So, now what?
We recognize how daunting a meeting with someone you admire can be. I felt this same sensation when I asked Seth Godin for feedback, a few years ago. After reading so many of his books and blog posts, I sent him an email with a question. Later in the day, my phone rang, and I heard the words, “Hi, Eric. This is Seth.”
In the back of my mind, I kept thinking, “Holy shit. I’m talking to Seth Godin!” What came out of my mouth? I’m not quite sure—probably gobbledegook. I hadn’t expected Seth to actually call (in spite of how gracious he was to do so). At best, I hoped he’d send a brief email.
There’s no need for you to get anxious about your upcoming Officehours session, though. You have ample time to prepare. Not sure where to start? Here are some tips:
Watch the video
2 minutes and 31 seconds. That’s all it takes to get a good sense for how Officehours works, and what our current limitations are. Please watch it:
Do your research
Odds are, your advisor holds substantial expertise in her/his area of specialization. If you aren’t already familiar with her/his background, take some time now to educate yourself. (Imagine if my first question to Seth was, “so, do you know a lot about marketing?” I bet he would have hung up on me.) Do your research now. And don’t waste your advisor’s time on questions she/he has already answered elsewhere.

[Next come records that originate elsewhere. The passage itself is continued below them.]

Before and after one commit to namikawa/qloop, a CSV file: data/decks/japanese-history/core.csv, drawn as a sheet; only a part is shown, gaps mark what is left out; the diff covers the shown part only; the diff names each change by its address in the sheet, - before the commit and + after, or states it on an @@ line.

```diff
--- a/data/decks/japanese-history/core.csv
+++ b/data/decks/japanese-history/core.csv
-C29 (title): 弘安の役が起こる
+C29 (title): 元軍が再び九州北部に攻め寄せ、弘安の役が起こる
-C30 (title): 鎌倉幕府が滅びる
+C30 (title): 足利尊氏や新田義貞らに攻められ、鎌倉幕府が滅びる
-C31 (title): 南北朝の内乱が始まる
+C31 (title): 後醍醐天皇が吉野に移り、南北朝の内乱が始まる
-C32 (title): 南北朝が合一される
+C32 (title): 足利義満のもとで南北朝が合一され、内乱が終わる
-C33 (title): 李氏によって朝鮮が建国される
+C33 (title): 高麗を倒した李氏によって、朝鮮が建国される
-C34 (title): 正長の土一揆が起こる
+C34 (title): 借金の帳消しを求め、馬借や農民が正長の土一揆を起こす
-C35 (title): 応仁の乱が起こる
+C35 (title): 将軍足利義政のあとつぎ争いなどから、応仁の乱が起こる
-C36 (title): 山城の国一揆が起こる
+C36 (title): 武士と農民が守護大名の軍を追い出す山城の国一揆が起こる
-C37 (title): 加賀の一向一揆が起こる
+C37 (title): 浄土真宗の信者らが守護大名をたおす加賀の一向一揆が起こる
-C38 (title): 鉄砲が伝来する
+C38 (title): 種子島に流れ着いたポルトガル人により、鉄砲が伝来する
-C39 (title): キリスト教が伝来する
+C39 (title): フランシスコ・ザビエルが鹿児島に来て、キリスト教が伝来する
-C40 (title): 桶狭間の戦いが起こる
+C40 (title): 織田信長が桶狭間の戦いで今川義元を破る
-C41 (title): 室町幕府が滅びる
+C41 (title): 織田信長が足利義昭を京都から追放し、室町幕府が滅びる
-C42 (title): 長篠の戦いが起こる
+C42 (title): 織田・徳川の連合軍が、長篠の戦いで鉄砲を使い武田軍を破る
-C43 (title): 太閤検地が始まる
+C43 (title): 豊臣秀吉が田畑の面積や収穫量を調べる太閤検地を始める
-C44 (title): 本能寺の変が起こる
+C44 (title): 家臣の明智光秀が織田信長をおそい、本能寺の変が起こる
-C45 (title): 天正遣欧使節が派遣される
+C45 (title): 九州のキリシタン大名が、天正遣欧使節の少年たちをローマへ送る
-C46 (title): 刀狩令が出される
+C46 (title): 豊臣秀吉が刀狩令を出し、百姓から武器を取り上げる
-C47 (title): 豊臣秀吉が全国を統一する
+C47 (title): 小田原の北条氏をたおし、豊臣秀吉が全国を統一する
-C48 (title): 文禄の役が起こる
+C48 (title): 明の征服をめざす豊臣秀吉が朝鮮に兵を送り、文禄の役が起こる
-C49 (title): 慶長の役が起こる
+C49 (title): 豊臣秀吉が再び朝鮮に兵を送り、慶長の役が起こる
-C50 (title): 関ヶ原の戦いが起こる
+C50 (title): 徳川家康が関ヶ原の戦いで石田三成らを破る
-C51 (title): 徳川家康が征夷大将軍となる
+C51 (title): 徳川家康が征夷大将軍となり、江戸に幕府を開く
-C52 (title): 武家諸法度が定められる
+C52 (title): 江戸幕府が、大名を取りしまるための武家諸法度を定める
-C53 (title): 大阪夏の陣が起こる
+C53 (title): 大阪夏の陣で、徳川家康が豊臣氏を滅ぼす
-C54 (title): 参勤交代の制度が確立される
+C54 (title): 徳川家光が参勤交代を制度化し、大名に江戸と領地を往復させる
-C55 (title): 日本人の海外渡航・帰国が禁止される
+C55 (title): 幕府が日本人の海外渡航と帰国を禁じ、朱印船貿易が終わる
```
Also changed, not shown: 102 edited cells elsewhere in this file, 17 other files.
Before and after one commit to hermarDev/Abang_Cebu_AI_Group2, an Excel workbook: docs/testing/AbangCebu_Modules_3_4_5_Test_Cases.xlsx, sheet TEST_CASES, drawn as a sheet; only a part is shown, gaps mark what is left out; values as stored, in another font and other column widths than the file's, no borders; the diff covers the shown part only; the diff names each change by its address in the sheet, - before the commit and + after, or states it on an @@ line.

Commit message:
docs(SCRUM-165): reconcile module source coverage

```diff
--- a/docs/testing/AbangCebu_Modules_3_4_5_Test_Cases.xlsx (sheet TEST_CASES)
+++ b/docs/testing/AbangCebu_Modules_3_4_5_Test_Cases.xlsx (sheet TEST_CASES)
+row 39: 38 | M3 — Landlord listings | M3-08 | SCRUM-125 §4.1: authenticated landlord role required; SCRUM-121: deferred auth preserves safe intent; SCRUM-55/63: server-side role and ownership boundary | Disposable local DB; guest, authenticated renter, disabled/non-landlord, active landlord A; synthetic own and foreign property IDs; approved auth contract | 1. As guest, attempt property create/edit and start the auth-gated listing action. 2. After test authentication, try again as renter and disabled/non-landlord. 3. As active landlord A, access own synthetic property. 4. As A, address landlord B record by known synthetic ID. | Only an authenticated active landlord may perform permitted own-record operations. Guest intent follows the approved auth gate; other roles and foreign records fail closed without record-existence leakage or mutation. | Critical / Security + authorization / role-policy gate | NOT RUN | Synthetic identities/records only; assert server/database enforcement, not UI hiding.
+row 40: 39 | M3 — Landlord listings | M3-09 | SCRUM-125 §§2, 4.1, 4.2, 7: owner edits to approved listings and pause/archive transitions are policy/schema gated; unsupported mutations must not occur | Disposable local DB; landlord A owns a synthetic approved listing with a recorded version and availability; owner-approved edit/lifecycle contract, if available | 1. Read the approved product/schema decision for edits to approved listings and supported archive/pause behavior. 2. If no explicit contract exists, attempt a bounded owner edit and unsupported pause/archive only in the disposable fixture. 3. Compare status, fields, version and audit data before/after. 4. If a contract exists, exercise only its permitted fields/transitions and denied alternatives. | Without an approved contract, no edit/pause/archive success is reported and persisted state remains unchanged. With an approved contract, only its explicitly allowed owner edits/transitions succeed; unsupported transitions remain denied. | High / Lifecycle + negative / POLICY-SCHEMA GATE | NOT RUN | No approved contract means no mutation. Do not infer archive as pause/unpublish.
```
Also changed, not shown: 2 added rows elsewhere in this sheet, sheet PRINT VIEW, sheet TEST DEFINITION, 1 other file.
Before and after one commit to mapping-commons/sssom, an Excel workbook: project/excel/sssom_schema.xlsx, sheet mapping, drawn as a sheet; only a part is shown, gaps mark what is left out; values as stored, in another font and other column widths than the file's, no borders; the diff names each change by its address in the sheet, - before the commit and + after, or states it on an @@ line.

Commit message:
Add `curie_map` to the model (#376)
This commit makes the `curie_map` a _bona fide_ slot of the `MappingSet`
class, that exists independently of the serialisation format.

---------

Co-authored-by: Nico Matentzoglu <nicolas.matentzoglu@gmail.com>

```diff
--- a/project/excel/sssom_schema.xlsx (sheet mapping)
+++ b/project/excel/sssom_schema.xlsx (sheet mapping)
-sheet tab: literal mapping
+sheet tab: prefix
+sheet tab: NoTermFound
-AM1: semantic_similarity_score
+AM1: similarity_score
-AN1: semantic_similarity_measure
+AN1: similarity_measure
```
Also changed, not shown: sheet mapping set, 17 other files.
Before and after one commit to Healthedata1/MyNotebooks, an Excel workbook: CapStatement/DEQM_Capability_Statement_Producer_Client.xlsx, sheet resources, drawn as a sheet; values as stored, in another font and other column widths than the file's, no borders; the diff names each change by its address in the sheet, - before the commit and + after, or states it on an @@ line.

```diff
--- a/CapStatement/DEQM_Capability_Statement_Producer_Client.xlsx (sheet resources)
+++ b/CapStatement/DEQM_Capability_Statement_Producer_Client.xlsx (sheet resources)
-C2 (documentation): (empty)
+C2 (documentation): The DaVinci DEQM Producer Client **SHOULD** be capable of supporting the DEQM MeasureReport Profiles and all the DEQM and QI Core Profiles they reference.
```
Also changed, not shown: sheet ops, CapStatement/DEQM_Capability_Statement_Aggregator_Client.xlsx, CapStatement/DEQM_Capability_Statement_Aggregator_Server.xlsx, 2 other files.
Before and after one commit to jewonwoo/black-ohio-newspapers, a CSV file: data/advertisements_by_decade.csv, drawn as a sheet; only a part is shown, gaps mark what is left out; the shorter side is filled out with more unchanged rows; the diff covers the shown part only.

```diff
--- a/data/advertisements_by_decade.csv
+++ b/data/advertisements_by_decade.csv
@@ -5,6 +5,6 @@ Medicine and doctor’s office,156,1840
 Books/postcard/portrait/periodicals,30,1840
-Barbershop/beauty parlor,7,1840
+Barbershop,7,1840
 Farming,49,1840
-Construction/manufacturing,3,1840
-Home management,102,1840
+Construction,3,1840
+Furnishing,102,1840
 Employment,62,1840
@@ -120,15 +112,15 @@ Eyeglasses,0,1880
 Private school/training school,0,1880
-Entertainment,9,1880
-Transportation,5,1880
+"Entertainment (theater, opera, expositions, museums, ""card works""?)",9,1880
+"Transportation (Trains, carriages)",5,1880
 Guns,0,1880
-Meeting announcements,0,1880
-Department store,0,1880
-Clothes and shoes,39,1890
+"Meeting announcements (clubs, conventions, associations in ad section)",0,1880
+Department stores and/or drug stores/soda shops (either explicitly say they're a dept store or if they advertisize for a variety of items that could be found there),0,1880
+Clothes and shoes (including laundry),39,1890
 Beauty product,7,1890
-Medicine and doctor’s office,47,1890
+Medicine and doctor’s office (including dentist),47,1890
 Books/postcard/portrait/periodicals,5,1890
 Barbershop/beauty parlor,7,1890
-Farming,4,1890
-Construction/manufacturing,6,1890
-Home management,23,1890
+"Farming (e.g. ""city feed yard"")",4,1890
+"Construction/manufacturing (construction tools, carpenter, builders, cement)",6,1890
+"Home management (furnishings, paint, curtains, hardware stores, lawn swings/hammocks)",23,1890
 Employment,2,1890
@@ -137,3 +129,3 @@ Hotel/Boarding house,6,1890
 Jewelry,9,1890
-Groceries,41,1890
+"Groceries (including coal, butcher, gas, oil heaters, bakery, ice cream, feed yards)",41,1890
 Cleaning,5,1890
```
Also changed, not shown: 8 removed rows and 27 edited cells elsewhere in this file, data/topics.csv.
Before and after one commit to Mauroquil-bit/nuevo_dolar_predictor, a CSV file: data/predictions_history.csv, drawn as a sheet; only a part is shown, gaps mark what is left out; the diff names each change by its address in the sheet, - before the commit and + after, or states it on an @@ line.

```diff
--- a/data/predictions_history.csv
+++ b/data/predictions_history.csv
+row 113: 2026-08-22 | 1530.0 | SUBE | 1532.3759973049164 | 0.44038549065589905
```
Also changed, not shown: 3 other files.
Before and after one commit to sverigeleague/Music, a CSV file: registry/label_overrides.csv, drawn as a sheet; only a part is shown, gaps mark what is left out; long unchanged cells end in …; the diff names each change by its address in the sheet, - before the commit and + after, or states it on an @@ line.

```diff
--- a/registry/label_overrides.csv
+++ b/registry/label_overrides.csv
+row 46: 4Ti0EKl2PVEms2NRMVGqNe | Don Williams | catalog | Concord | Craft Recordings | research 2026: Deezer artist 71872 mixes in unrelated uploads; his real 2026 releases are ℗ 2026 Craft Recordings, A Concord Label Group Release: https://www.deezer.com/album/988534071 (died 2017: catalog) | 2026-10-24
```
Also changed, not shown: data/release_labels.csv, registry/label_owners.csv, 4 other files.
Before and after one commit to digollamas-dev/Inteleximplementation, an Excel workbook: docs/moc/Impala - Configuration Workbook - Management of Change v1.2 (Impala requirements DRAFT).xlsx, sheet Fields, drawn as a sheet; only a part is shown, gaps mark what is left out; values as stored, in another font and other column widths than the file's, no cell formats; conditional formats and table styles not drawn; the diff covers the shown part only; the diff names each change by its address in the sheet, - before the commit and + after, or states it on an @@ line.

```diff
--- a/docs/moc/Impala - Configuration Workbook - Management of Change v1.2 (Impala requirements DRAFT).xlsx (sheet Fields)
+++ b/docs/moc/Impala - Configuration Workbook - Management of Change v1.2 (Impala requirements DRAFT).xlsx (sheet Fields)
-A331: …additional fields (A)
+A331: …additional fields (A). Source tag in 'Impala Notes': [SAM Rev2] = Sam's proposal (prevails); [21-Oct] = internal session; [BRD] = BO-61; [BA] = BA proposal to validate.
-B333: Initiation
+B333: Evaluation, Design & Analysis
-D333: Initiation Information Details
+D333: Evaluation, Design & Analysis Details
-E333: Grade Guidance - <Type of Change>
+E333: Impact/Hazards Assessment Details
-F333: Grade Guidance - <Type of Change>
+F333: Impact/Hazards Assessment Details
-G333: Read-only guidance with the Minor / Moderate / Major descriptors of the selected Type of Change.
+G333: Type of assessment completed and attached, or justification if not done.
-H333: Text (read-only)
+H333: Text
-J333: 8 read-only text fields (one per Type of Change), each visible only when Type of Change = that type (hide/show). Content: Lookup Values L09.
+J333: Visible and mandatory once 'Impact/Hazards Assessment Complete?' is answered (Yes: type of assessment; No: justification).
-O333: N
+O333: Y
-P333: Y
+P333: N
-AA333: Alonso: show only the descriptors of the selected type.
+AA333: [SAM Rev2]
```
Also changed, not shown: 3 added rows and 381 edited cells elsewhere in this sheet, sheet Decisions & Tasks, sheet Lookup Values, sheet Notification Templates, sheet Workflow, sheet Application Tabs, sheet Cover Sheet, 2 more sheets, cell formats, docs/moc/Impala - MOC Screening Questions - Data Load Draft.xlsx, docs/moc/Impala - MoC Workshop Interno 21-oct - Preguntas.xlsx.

Collect your questions
Although I mentioned questions in the previous passage, I’m going to do so again. Fact is, you can’t just “wing it” on Officehours. Instead, clarify what knowledge evades you, and pick your advisor accordingly. It’s a good idea to prepare 5 succinct questions for her/him (even though you won’t have time for all of them), in advance of your session. Sort these in order of priority, so you cover the most important ones before time runs out. You might never speak with this advisor again—make the most of your opportunity.
We’ve built alerts/notifications into Officehours, but our system isn’t foolproof. Don’t risk missing your session. Add your Officehours feed to sync with your calendar. Pour yourself a glass of water, and show up a little early. Put on your headphones, run the audio test and enter the session. (It’s a good idea to do so in a distraction-free space, in which you can concentrate.)
Skip the small talk
Your session lasts 10 minutes—and only 10 minutes. When these moments have passed, your session terminates. As such, you haven’t any time to waste. Introduce yourself quickly and get the niceties out of the way. With that done, you can get to your questions. This exchange of information is the most important part of your session. It’s also the reason your advisor is taking time out of her/his busy day to help you.
Officehours is a community that only works if participants are forthcoming in their actions. Although the desire to pitch/sell what you’re working on might be overwhelming, please resist. Your advisor granted you a session to answer questions. Perhaps this person can help you make sense of challenges you’re stumped by. However, she/he doesn’t want a sales call—even if you have something compelling to offer. So, use Officehours for what it’s meant for—and skip the pitch.
Your advisor has other things to do. Officehours advisors are entrepreneurs, leaders, and creators, with busy lives. Many are also coaches, parents, and friends, with many personal/social commitments. So, we must value and respect their time and contributions. Be courteous, listen intently, and be open-minded about your advisor’s suggestions. And, at the end of your session, perhaps tweet a thank-you to her/him.
Don’t forget karma!
Karma is an important part of Officehours, and something we’re focused on. Although this feature isn’t functional, yet, it soon will be. In the meanwhile, we are collecting user rating data. This will later count toward your karma score.
Those who miss, cancel, or are ill-prepared for sessions will see their score drop. Similarly, those with ulterior motives (e.g. trying to sell/pitch product) will lose karma. This is a big deal. Advisors consider karma when they select learners. Those with low scores will lose out on these opportunities.
This needn’t happen to you, though. Just come prepared, ask good questions, and be nice. (Sort of like in real life.)